TASK STATEMENT: Every line of the data below that holds the string "first" needs to be reported.

DATASET RECORDS:

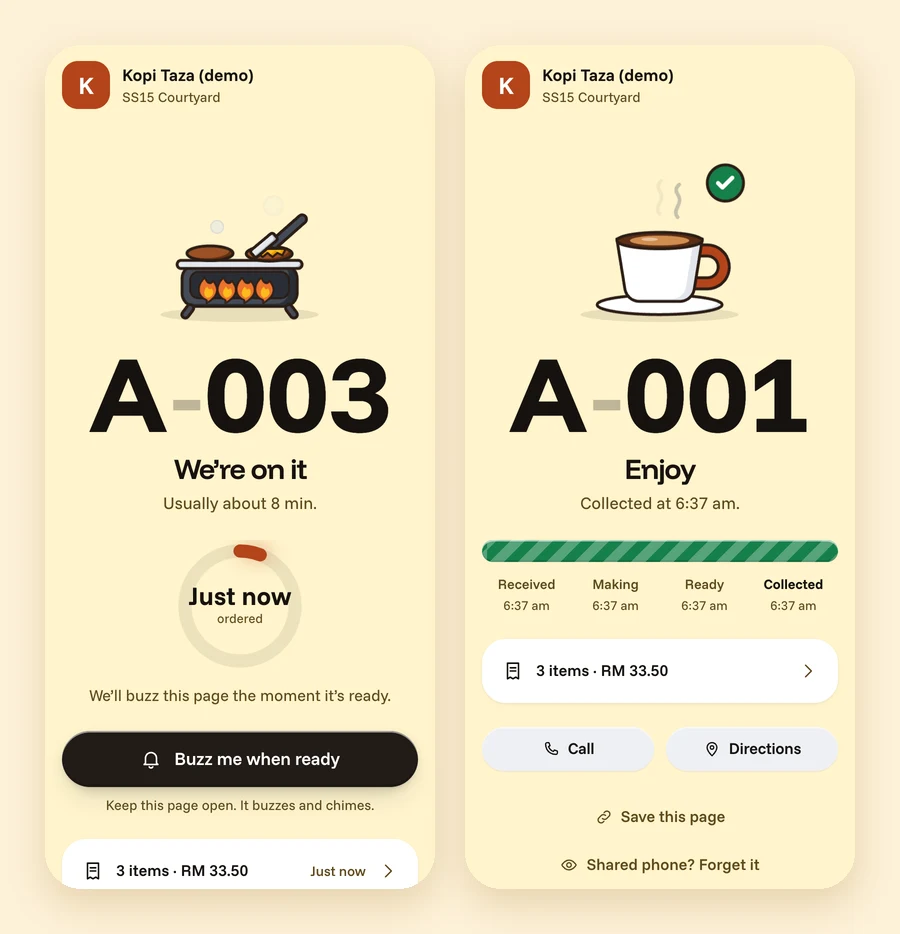
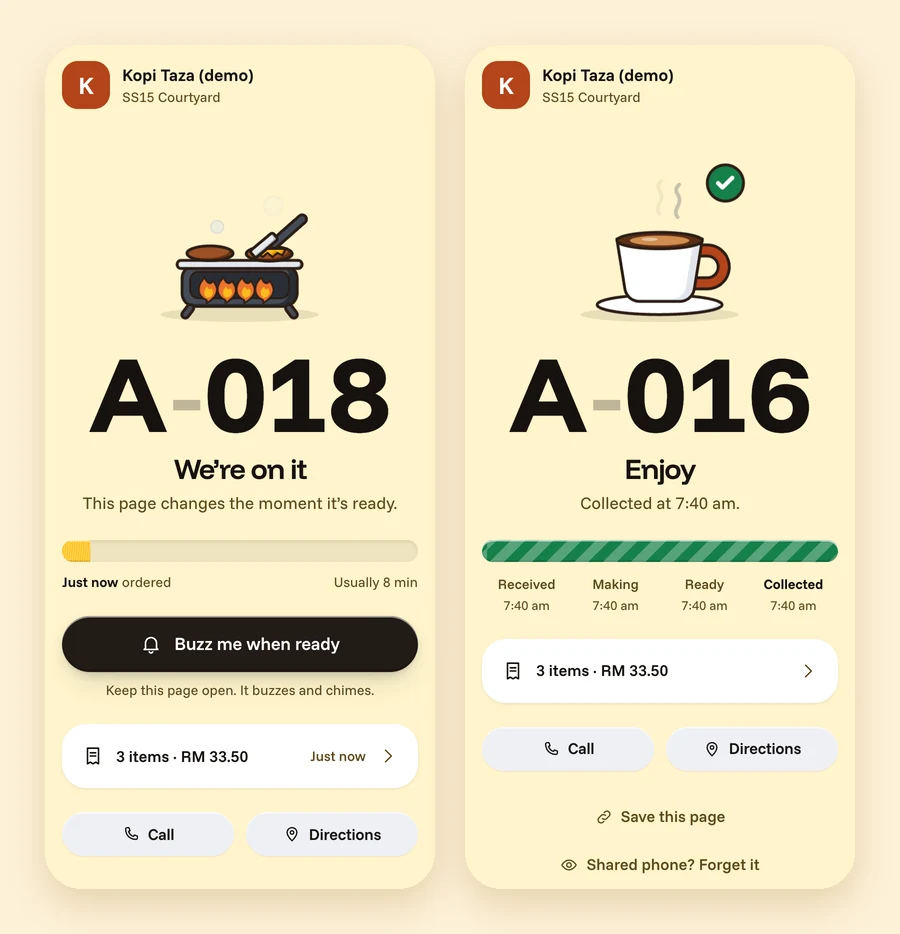
Ready-only screenshot and copy: bar instead of ring

diff --git a/README.md b/README.md
@@ -18,7 +18,7 @@ Taza is the first module of a restaurant operating system: **Pickup Lite**.
 - **Customers follow their order live.** They scan a QR, open a link or tap an NFC tag and get a big queue number, a scene of their food being made and a progress track that fills: Received, Making, Ready, Collected. The page can buzz them when it's ready, and it keeps working through a bad connection.
 - **Each business type has its own scenes.** A burger place shows a patty on the grill, then the burger assembling. A shawarma place shows the spit being carved, then the wrap. Coffee, bubble tea, bakery, noodles and rice all have their own loops.
 - **Ready is the big moment.** The top of the page turns into a yellow ticket you can read at arm's length, the same yellow the pickup TV uses. The screen stays awake while the order is on its way, because iPhones get no notifications from a web page.
-- **Some places don't show the steps.** They can switch to "just when it's ready". Customers then see honest time since ordering and a calm ring, never a fake progress bar.
+- **Some places don't show the steps.** They can switch to "just when it's ready". Customers then see the same bar filled by honest time since ordering against the usual wait. It never fakes steps or fills up before staff tap Ready.
 - **Staff can take orders by voice.** In capture mode the counter says the order out loud, Taza lists it against the menu, and staff tap Ready when it's done. Orders get a Taza number or keep the business's own POS number.
 - **The business builds its own menu.** Photos, options ("no lettuce"), combos with a chosen drink, and discounted add-ons suggested after an item is added, if the owner switches that on.
 - **Any business sets itself up.** It signs up from the website, says what it serves, chooses how much customers see, adds a few items, picks its look and sends itself a practice order.
@@ -27,7 +27,7 @@ Taza is the first module of a restaurant operating system: **Pickup Lite**.
 
 | Ready-only mode, then collected | Dark surface |
 |---|---|
-| <img src="assets/screens/customer-readyonly-collected.webp" alt="Left: We're on it, usually about 8 min, with a ring and time since ordering over a grill scene. Right: Enjoy, collected, with a check badge on the cup"> | <img src="assets/screens/customer-ink.webp" alt="The same page on a near-black surface: Carving it now over a shawarma spit, then Ready to collect with the wrap on the yellow ticket"> |
+| <img src="assets/screens/customer-readyonly-collected.webp" alt="Left: We're on it, with the progress bar filled by time since ordering and Usually 8 min, over a grill scene. Right: Enjoy, collected, with a check badge on the cup"> | <img src="assets/screens/customer-ink.webp" alt="The same page on a near-black surface: Carving it now over a shawarma spit, then Ready to collect with the wrap on the yellow ticket"> |
 
 <p align="center"><img src="assets/gifs/customer-tour.gif" width="300" alt="Recorded tour: an order goes from Got your order to On the grill now to Ready to collect, the burger stacking and the page turning yellow"></p>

EXERCISE RESPONSE:
@@ -18,7 +18,7 @@ Taza is the first module of a restaurant operating system: **Pickup Lite**.
@@ -27,7 +27,7 @@ Taza is the first module of a restaurant operating system: **Pickup Lite**.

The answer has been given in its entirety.